**ASSIGNMENT:**
Your task is to reproduce, exactly and only, the lines running from the line containing "of thread |" to the end of the data below, both included.
_ _ _ _ _
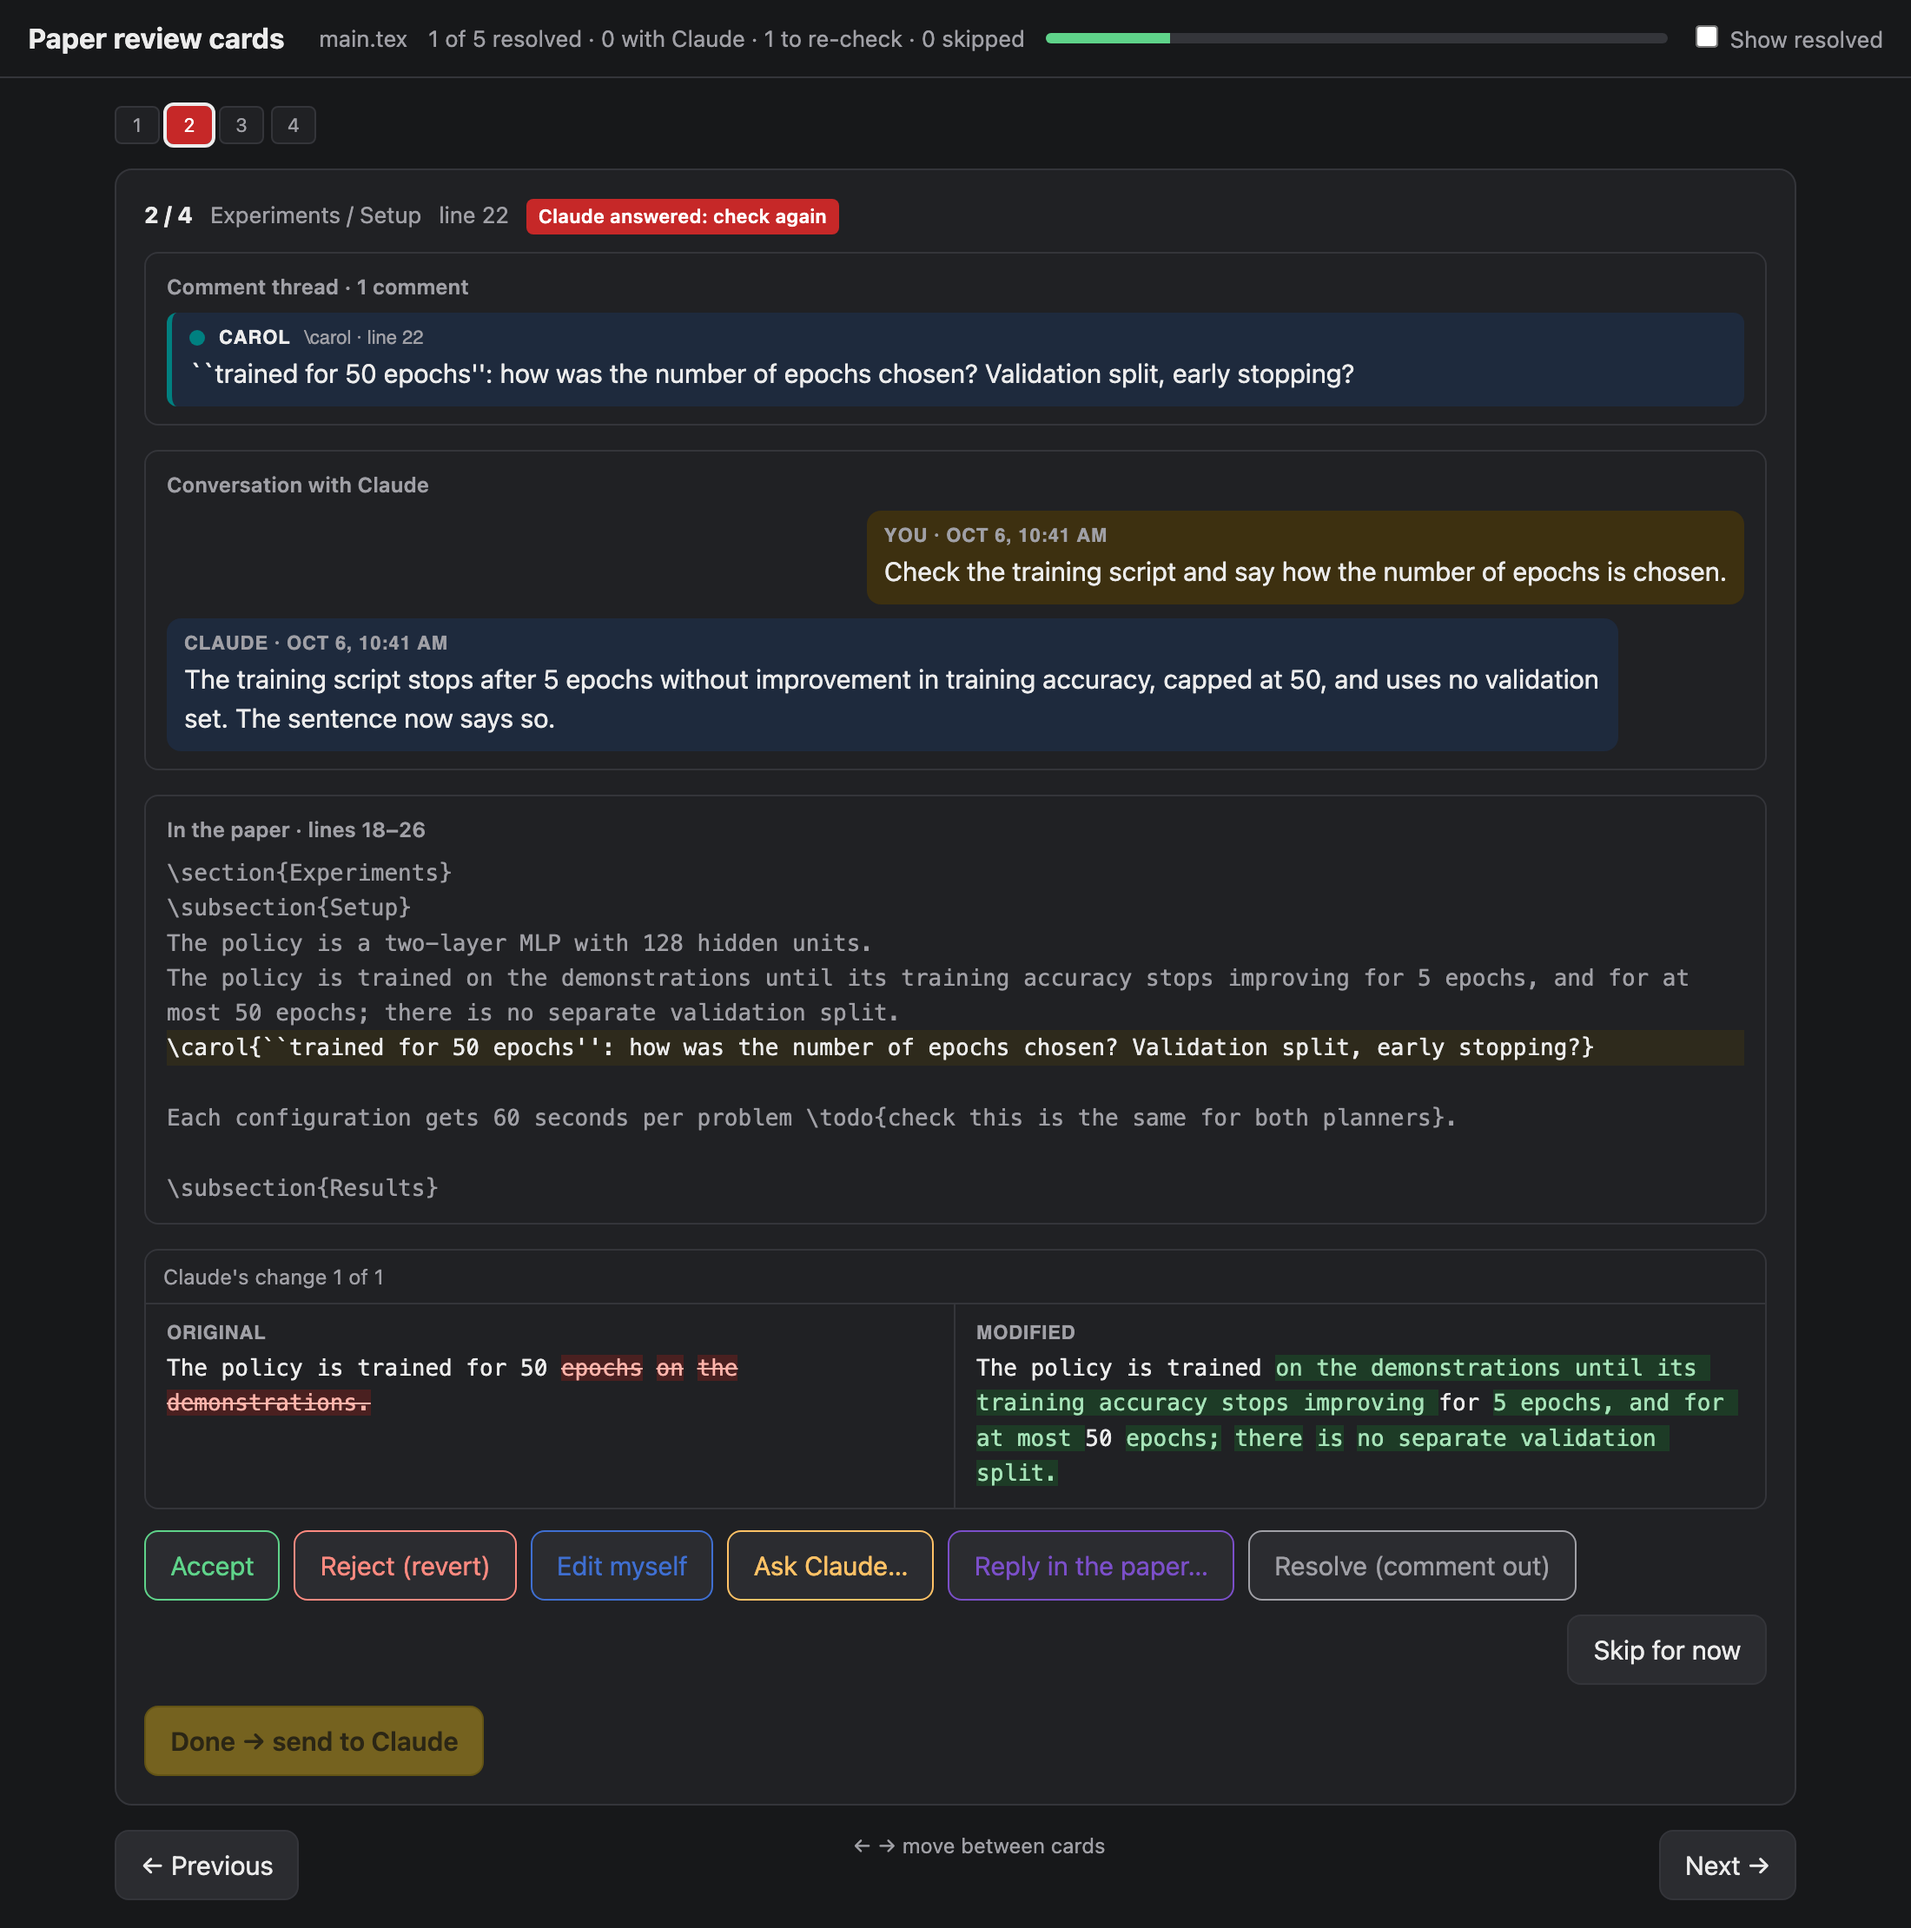
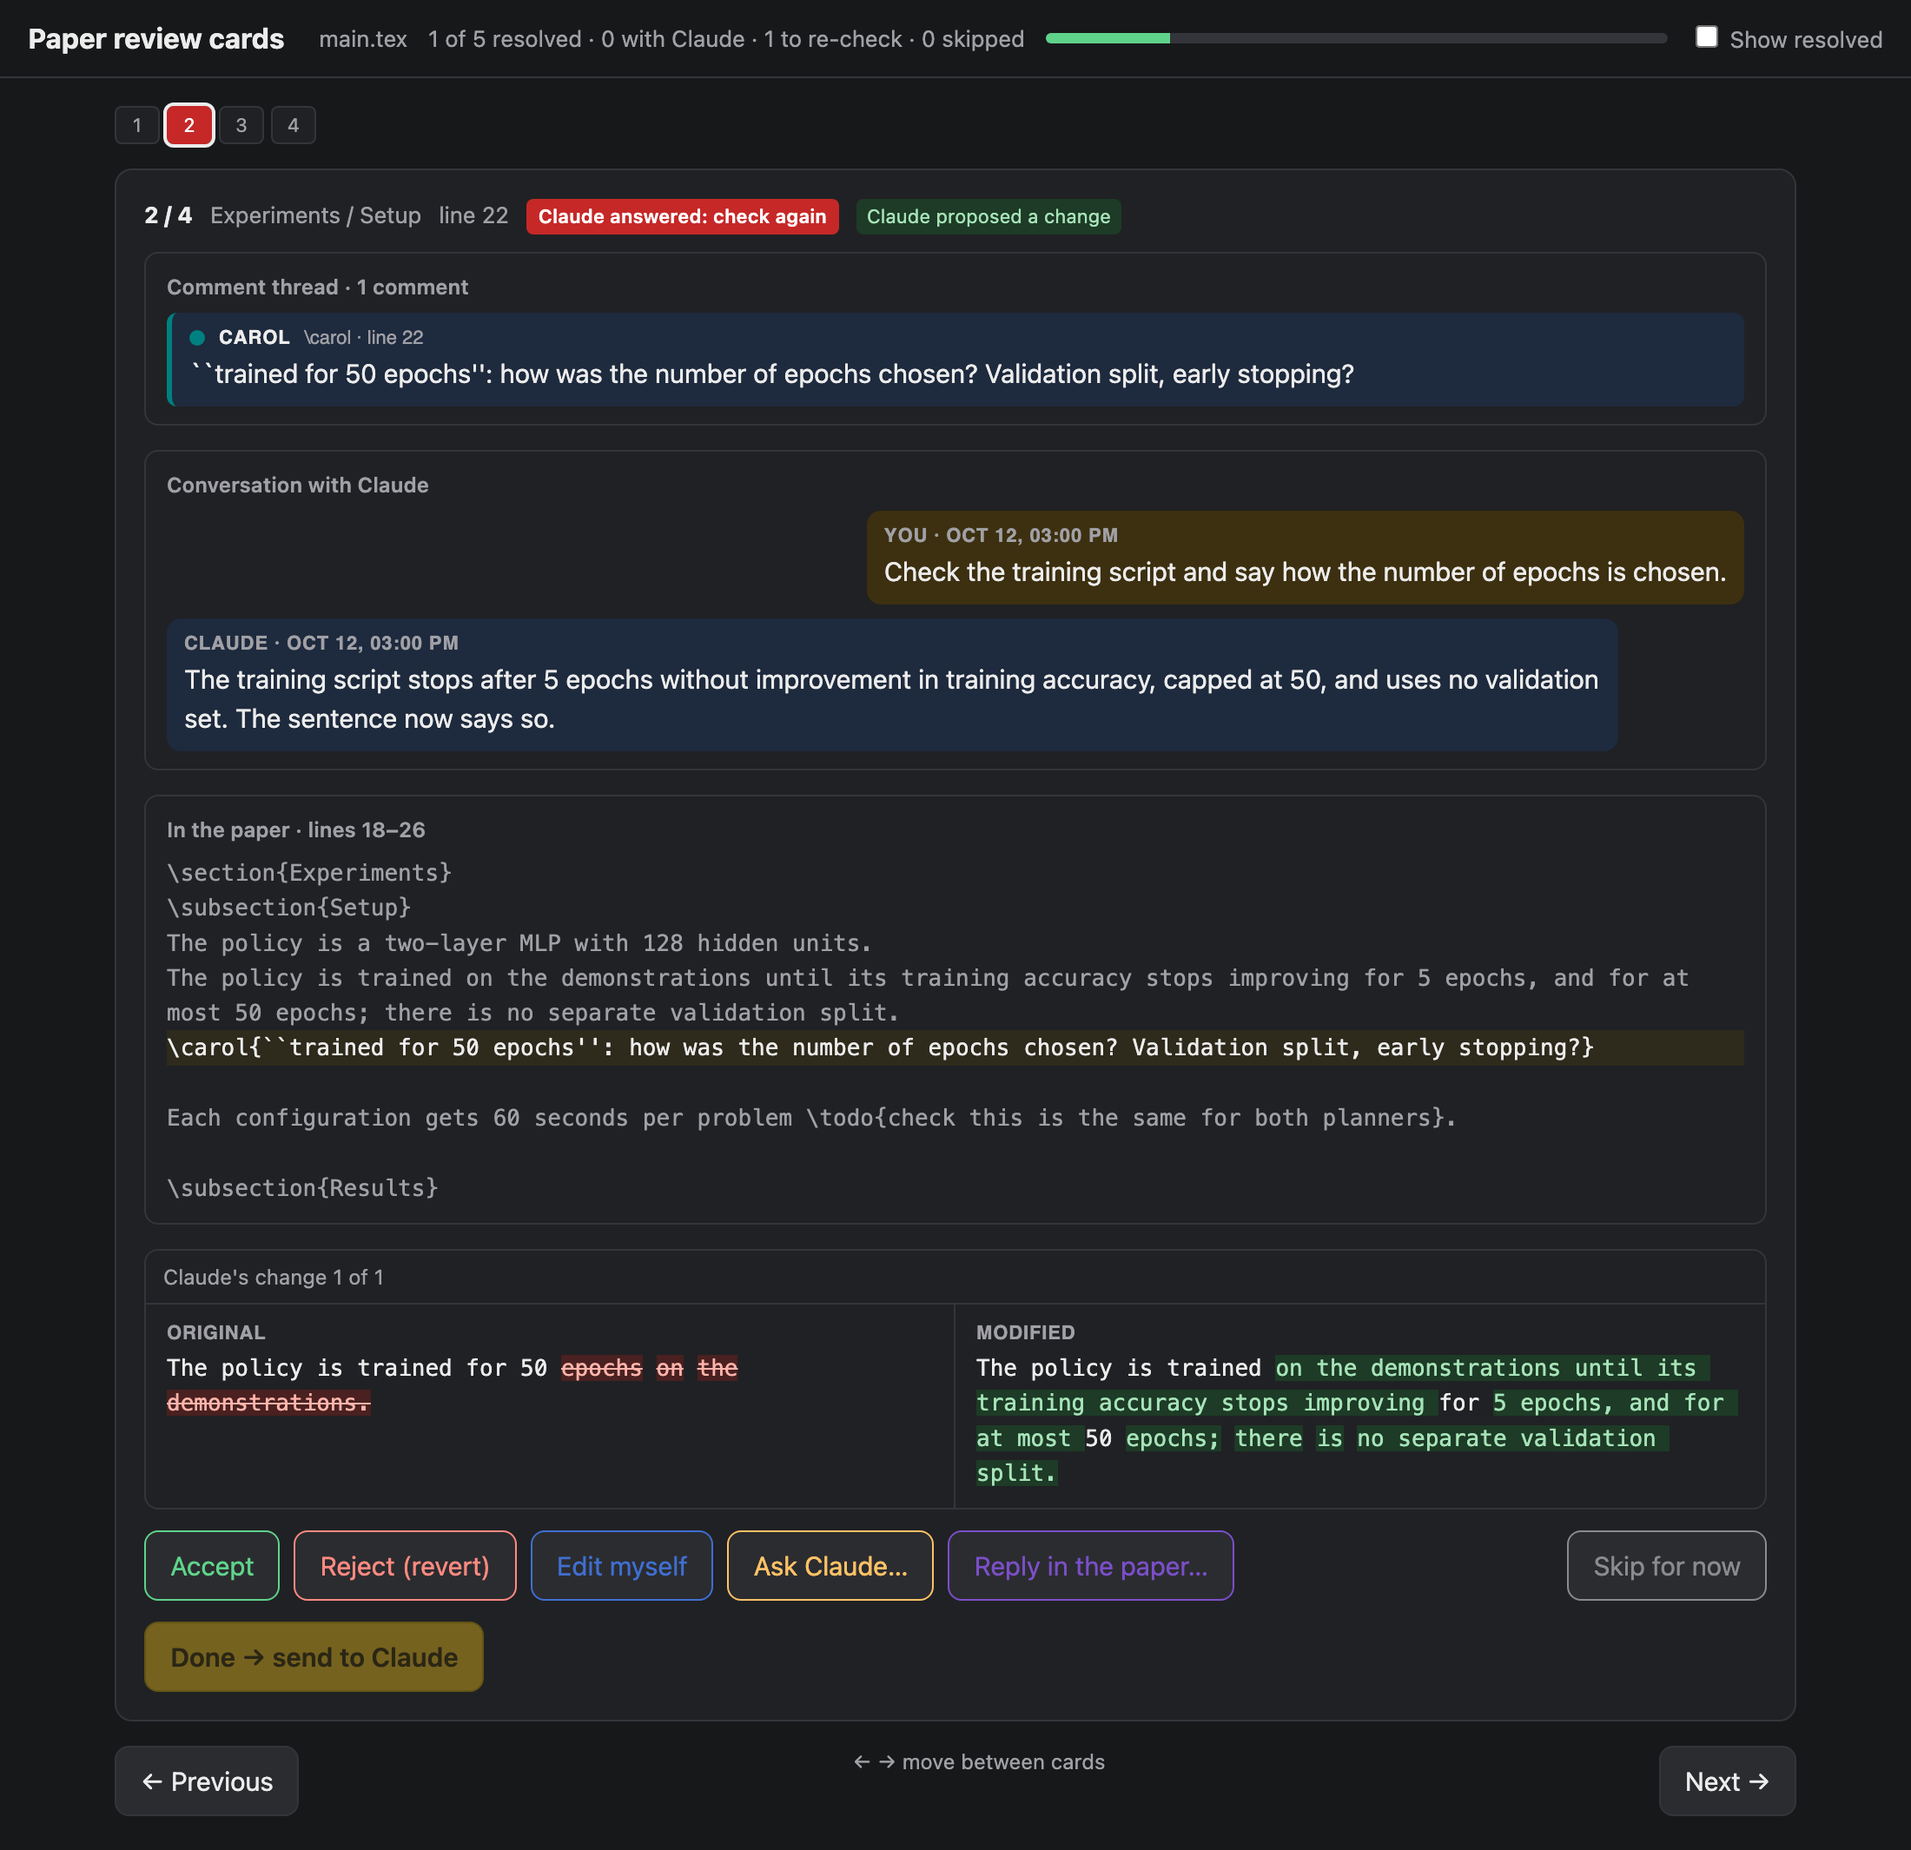
README screenshots with the current buttons, and the script that makes them

diff --git a/README.md b/README.md
@@ -95,4 +95,5 @@ Python 3.8+ only, no dependencies.
 | `review_lib.py` | what Claude uses to act on a card: `propose`, `replace_change`, `reject_all`, `comment_out_thread`, `add_comment`, `reply`, `set_status` |
 | `wait_queue.py` | waits for new decisions (checks every `POLL` seconds, default 60) |
 | `examples/demo.tex` | a small paper with every kind of thread |
+| `examples/screenshots.sh` | rebuilds the two README screenshots from the demo (needs Chrome and Pillow) |
 | `tests/` | `python3 -m unittest discover -s tests` |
_ _ _ _ _
**WRITTEN SOLUTION:**
 | `examples/demo.tex` | a small paper with every kind of thread |
+| `examples/screenshots.sh` | rebuilds the two README screenshots from the demo (needs Chrome and Pillow) |
 | `tests/` | `python3 -m unittest discover -s tests` |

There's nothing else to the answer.